I am not sure how long Johnny continued on after I left in 1994, but sadly, I don't think it was too long. I think careers and personal lives took the members in very divergent directions.
Hey...I ended up back in Japan, married with 2 kids!

I think our two biggest claims to fame were: 1. JFK Jr. was fan of ours, and 2. we were 1st runner up in Music Magazine's "Best Amature Band in America" contest.

Perhaps the most remarkable thing to me about Johnny was that it was a true ensemble. The sum of its parts were far greater than any one member. When a group like that comes together, musical magic happens.

Johnny One Note goes down in my memory as the BEST playing, sounding, original, talented and enjoyable band I have ever had the privilege to participate in. I have searched long and far for another Johnny, and am still searching.

I only wish that we could have continued on. All amateur bands dream of making it big; but I am certain that Johnny had the stuff to actually do it, and do it well.

My hat remains forever tipped to you Johnny One Note- the best band I ever played in and the best bunch of guys I ever knew.
What do you think guys, reunion this summer?

Wednesday, December 14, 2005

FIRST post.....

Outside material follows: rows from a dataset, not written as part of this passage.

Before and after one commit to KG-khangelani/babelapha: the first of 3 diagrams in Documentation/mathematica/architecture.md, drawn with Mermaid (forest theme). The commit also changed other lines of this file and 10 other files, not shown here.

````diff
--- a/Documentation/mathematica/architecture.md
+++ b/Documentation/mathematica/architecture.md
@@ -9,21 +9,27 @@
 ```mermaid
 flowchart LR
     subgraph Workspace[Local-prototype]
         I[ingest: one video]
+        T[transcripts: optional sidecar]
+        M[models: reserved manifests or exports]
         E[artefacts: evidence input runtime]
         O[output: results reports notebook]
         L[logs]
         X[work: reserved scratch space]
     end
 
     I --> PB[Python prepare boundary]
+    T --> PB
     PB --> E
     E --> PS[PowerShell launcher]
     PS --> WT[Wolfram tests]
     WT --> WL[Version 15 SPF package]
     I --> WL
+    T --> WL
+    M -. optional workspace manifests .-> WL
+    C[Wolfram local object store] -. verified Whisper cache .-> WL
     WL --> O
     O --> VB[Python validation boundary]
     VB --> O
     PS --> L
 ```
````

Today my oldest and very innocent daughter (8) was dragged into a fray on the playground. A big boy, who is a bully (and I believe slightly retarded-hereafter to be called "mongo") had been picking on her friend and my daughter's friend decided that she should get a small gang together and go beat mongo up. She dragged my daughter along....

They did. Not seriously at all mind you, but enough that I don't think mongo will be terrorizing them anymore.

So where does that leave me?

Well, I am not happy about my daughter being in a group that kicked a bully's butt. I would probably have been ok with it if it had been her against the bully....but I am left in the dubious position that I shouldn't condone any violence (even if a kid has it coming). This kid, mongo, REALLY had it coming.

So we have given her the non-violence lecture, she wrote apology letters to her teacher and mongo.

How do I teach my kids to turn away from violence, but not be doormats?
(Rhetorical question here....)


Next, who really will read this blog? I can not even begin to imagine...let me know who you are.
As I progress, I will be adding pix and links....etc....

And as cap'n Kirk once screamed in a fit of over-acting,